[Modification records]
══════════════════════════════

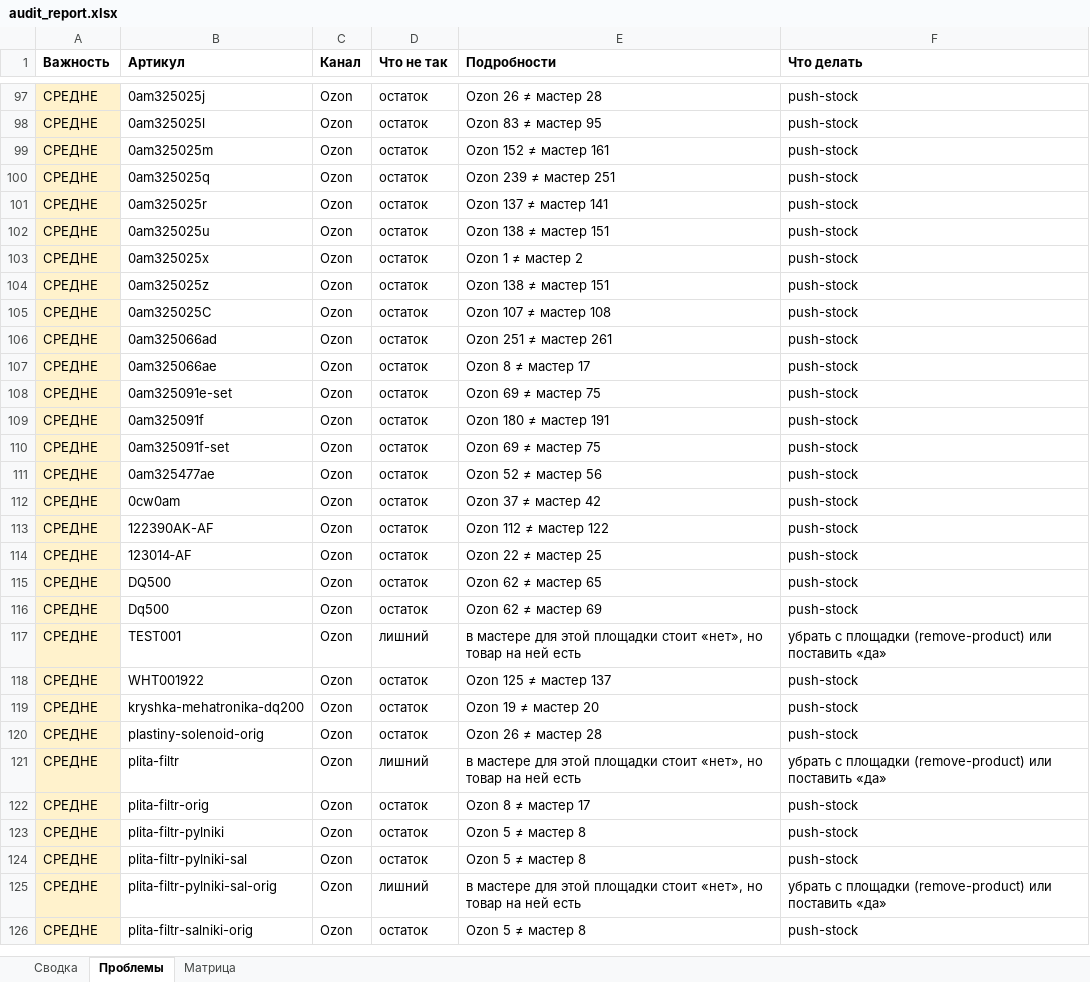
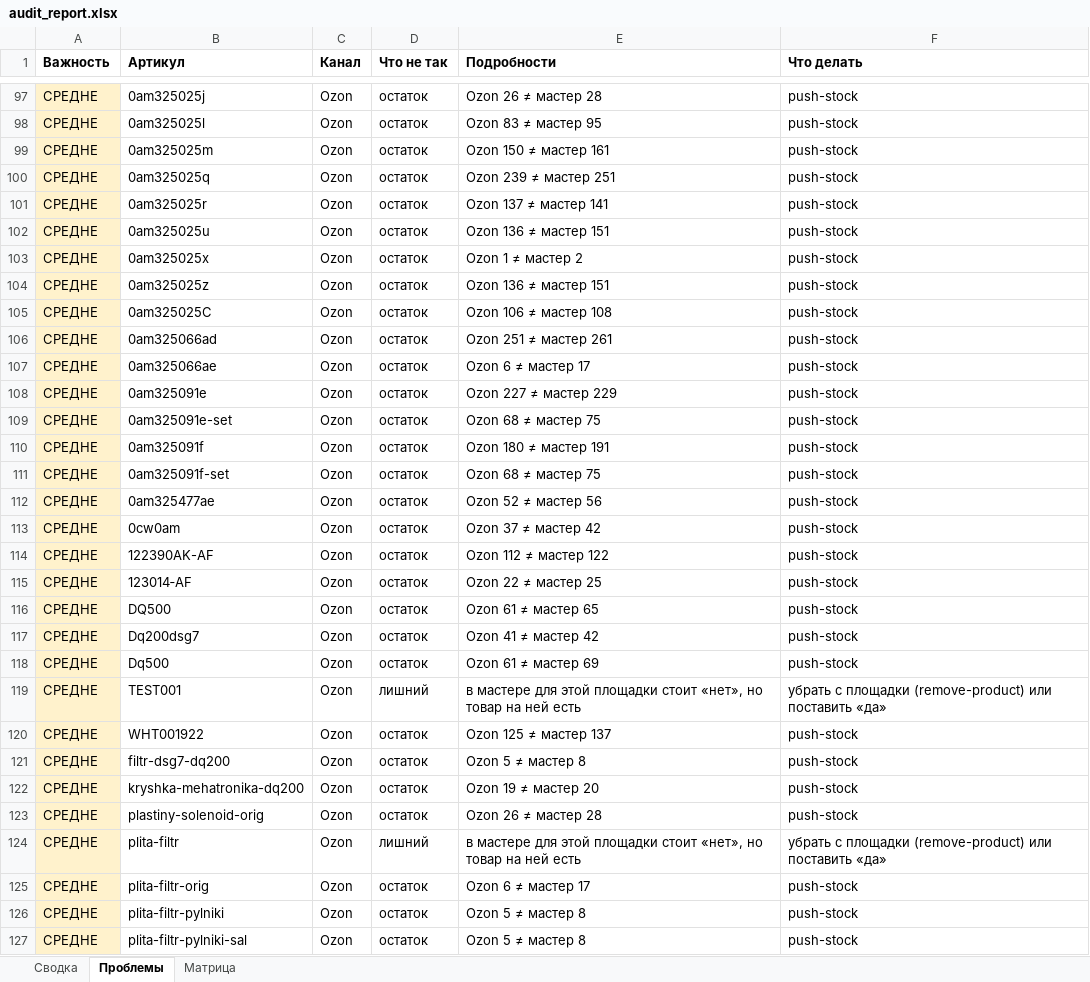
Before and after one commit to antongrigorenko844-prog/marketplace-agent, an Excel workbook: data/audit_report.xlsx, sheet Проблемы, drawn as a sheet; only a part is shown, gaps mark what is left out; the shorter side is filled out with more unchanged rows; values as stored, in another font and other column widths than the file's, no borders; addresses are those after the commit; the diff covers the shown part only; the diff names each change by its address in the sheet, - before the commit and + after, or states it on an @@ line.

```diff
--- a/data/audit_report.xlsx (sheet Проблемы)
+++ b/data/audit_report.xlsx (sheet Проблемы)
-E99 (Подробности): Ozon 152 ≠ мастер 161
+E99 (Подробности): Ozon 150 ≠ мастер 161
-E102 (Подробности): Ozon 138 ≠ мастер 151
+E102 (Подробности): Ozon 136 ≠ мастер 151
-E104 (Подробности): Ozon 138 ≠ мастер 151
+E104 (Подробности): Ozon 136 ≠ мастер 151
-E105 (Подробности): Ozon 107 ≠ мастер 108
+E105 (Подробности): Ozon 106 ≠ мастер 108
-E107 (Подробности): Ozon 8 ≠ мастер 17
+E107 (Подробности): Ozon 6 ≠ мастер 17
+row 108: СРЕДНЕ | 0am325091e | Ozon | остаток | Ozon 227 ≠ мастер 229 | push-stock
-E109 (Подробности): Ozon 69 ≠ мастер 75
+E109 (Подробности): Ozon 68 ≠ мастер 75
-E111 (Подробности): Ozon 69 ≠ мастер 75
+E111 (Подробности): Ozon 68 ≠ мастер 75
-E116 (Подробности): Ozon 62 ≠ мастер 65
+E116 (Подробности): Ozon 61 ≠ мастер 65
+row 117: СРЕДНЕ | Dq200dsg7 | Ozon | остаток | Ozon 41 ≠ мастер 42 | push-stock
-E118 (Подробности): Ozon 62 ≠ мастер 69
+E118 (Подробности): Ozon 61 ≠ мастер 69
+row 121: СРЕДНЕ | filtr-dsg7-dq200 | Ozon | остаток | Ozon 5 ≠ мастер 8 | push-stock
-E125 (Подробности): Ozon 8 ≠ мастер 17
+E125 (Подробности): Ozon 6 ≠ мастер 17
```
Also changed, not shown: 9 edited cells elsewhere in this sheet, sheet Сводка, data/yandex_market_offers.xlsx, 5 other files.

══════════════════════════════

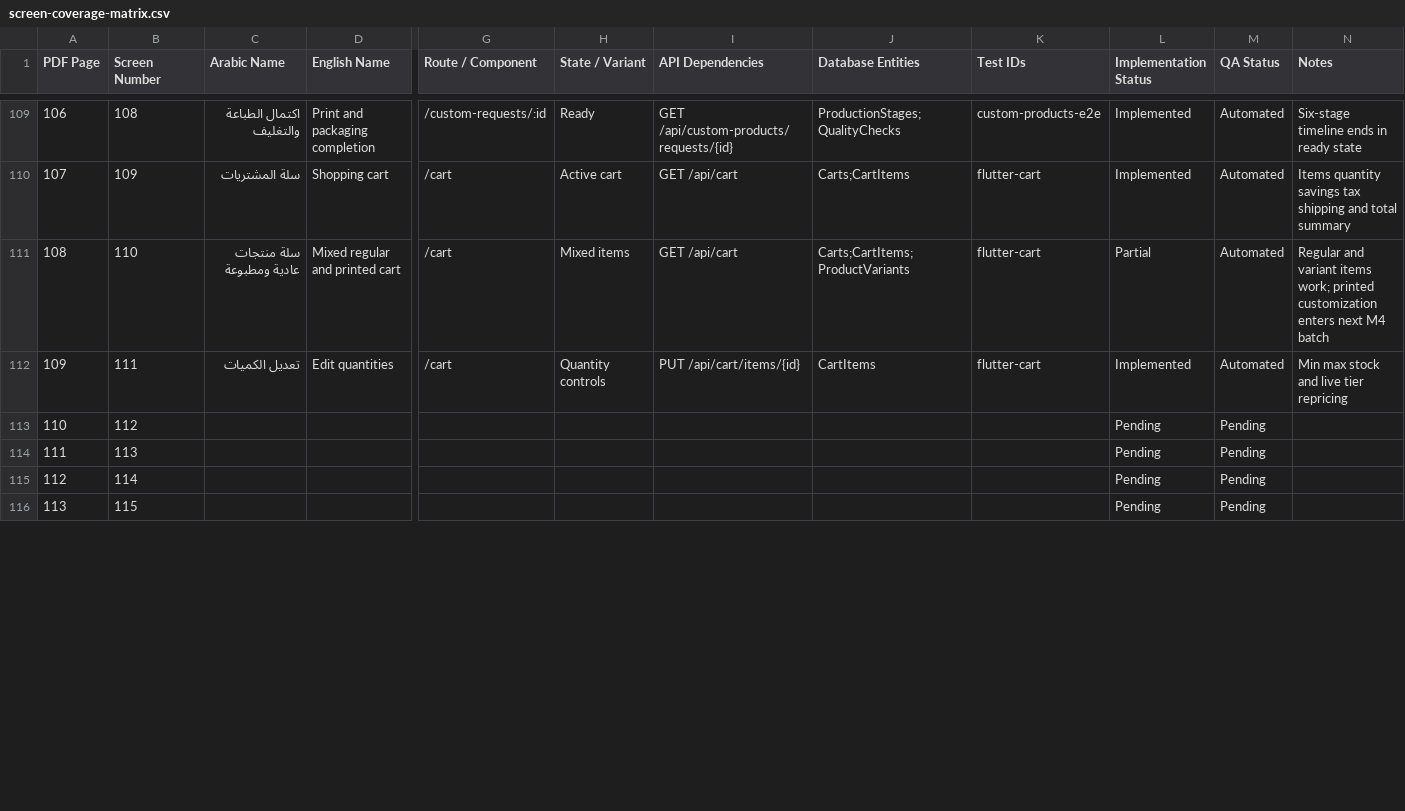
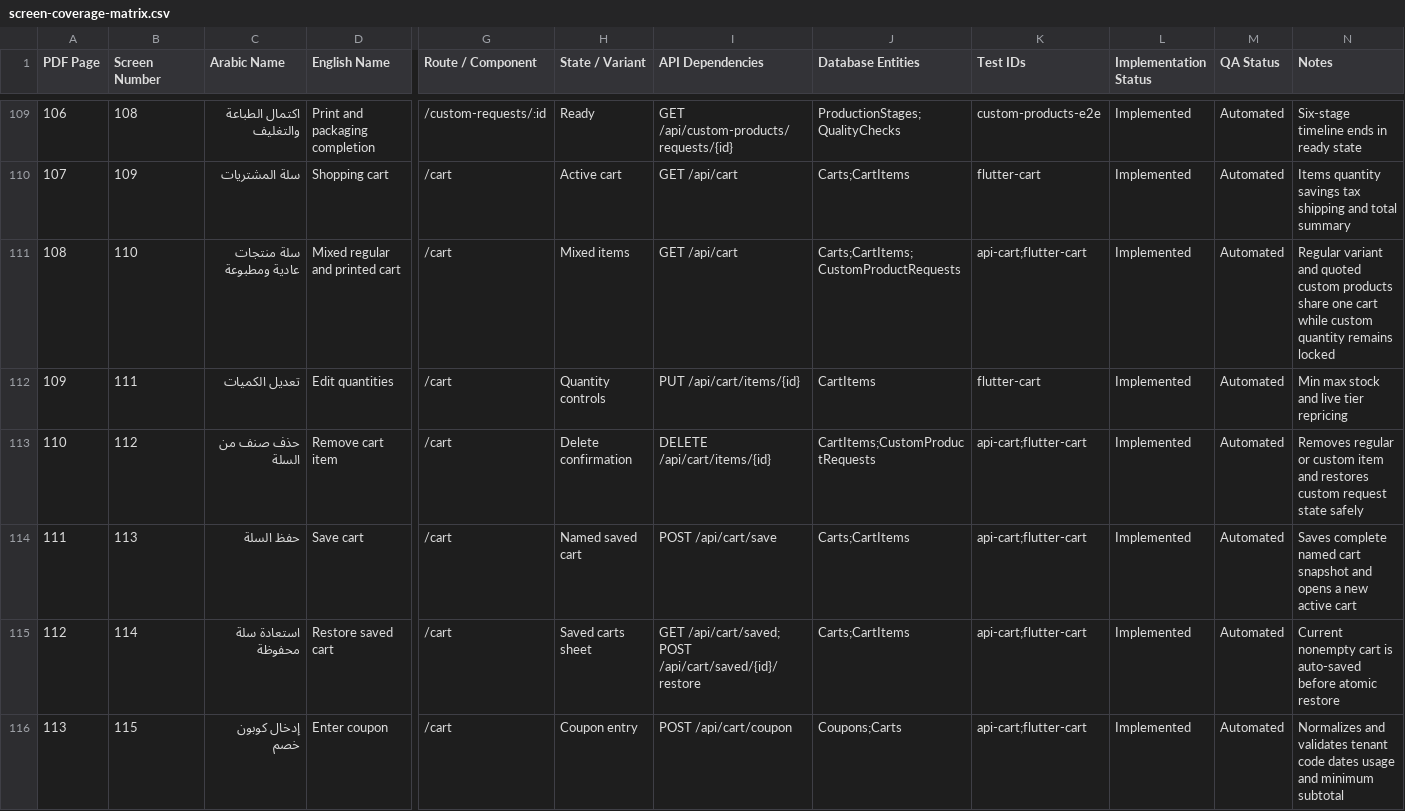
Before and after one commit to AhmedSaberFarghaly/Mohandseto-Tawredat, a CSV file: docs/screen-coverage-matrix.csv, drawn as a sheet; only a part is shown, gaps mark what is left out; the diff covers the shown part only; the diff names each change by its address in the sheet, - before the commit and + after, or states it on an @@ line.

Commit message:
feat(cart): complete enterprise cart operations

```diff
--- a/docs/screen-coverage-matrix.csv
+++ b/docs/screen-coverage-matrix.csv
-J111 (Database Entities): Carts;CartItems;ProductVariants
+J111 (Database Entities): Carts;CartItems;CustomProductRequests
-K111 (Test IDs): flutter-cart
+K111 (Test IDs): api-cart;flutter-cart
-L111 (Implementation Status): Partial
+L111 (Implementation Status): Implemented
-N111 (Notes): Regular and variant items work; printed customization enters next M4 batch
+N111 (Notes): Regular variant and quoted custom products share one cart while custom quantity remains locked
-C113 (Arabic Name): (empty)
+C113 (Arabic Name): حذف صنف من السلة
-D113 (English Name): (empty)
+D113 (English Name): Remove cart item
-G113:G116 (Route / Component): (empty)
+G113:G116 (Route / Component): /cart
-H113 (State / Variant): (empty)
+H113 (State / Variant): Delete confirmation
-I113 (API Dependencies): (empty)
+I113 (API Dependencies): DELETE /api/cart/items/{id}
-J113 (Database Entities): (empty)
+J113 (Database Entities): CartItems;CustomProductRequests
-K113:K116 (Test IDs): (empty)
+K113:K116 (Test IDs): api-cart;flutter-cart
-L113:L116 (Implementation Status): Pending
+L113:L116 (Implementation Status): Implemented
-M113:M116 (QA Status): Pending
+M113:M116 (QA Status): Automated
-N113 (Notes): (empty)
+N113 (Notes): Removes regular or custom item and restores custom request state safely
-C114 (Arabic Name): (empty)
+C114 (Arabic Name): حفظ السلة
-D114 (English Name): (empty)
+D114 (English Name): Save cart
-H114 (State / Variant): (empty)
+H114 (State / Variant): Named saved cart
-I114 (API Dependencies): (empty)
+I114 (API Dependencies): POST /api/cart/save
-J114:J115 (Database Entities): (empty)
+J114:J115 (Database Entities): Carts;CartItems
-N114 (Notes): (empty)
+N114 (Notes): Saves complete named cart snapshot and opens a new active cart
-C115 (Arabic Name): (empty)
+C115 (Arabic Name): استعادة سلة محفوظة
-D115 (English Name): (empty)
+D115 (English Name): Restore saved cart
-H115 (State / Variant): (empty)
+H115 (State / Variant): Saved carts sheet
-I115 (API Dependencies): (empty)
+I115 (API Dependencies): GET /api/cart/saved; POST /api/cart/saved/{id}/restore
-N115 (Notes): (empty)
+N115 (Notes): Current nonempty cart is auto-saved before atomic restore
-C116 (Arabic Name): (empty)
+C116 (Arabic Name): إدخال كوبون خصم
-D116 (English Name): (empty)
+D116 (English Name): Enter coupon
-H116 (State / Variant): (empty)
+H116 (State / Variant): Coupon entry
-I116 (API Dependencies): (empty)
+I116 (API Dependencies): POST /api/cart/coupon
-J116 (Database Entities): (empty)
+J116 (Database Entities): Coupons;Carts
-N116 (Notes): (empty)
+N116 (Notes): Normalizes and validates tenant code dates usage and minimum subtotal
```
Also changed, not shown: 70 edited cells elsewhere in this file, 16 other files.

══════════════════════════════

Exercise prompt >>
Only lines with the word "Status" go in the answer. Take them all from the entries above.

Exercise result >>
-L111 (Implementation Status): Partial
+L111 (Implementation Status): Implemented
-L113:L116 (Implementation Status): Pending
+L113:L116 (Implementation Status): Implemented
-M113:M116 (QA Status): Pending
+M113:M116 (QA Status): Automated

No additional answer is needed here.